:: RECORDS SHOWN

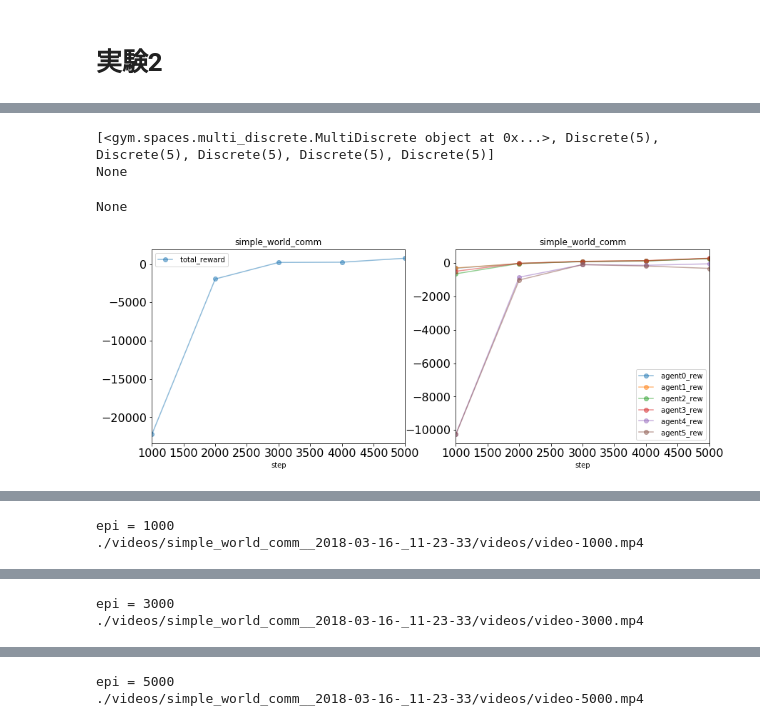
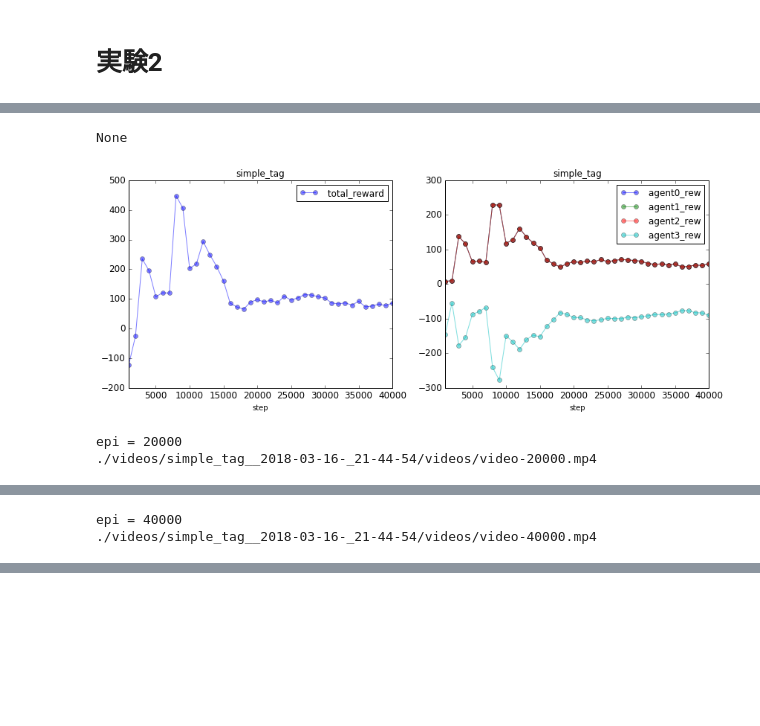
Before and after one commit to jkatsuta/exp-18-1q, a Jupyter notebook: maddpg/experiments/my_notes/ana2_exp2.ipynb, the cells around one changed output, grey strips where cells are left out. Drawn from its saved outputs; the diff is of its cells as text; code cells hidden in the pictures; blank space fills up the shorter version.

```diff
--- a/maddpg/experiments/my_notes/ana2_exp2.ipynb
+++ b/maddpg/experiments/my_notes/ana2_exp2.ipynb
@@ -96,19 +101,28 @@ epi = 3000
 epi = 5000
 ./videos/simple_tag__2018-03-16-_09-49-25/videos/video-5000.mp4
 [interactive output not drawn]
+# %%
+def plot_each_lc2(each_exp_dir):
+    fn_lcs = ['rewards.csv', 'agents_rewards.csv']
+
+    fig, axes = plt.subplots(1, 2, figsize=(14, 5))
+    for i, fn_rew in enumerate(fn_lcs):
+        fn_lc = osp.join(each_exp_dir, 'learning_curves', fn_rew)
+        df_lc = pd.read_csv(fn_lc, index_col=False)
+        df_lc.plot(x='step', style='-o', fontsize=12, ax=axes[i], title=scenario, alpha=0.5)
 # %%
-scenario = 'simple_world_comm'
-epis = [1000, 3000, 5000]
+each_exp_dir= 'simple_tag__2018-03-16-_21-44-54'
+epis = [20000, 40000]
 
-print(action_space(scenario))
-display(plot_each_lc(scenario))
+each_exp_dir = osp.join(exp_dir, each_exp_dir)
+display(plot_each_lc2(each_exp_dir))
 plt.show()
 
 for epi in epis:
     print('epi = %d' % epi)
-    display(play_video(exp_dir, scenario, n_epi = epi))
+    display(play_linked_video(each_exp_dir, n_epi = epi))
 # %% [output]
-[<gym.spaces.multi_discrete.MultiDiscrete object at 0x...>, Discrete(5), Discrete(5), Discrete(5), Discrete(5), Discrete(5)]
 None
+[figure, new version]
-None
+epi = 20000
+./videos/simple_tag__2018-03-16-_21-44-54/videos/video-20000.mp4
-[figure, old version]
@@ -115,2 +130,2 @@ None
-epi = 1000
-./videos/simple_world_comm__2018-03-16-_11-23-33/videos/video-1000.mp4
+epi = 40000
+./videos/simple_tag__2018-03-16-_21-44-54/videos/video-40000.mp4
@@ -118,5 +132 @@ epi = 1000
-epi = 3000
-./videos/simple_world_comm__2018-03-16-_11-23-33/videos/video-3000.mp4
 [interactive output not drawn]
-epi = 5000
-./videos/simple_world_comm__2018-03-16-_11-23-33/videos/video-5000.mp4
```
Also changed, not shown: parts of 4 cells of this notebook, 23 other files.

::::

**TASK REQUIREMENTS:**
The lines to copy are those in the records above containing the word "cells".

**YOUR RESPONSE:**
Before and after one commit to jkatsuta/exp-18-1q, a Jupyter notebook: maddpg/experiments/my_notes/ana2_exp2.ipynb, the cells around one changed output, grey strips where cells are left out. Drawn from its saved outputs; the diff is of its cells as text; code cells hidden in the pictures; blank space fills up the shorter version.
Also changed, not shown: parts of 4 cells of this notebook, 23 other files.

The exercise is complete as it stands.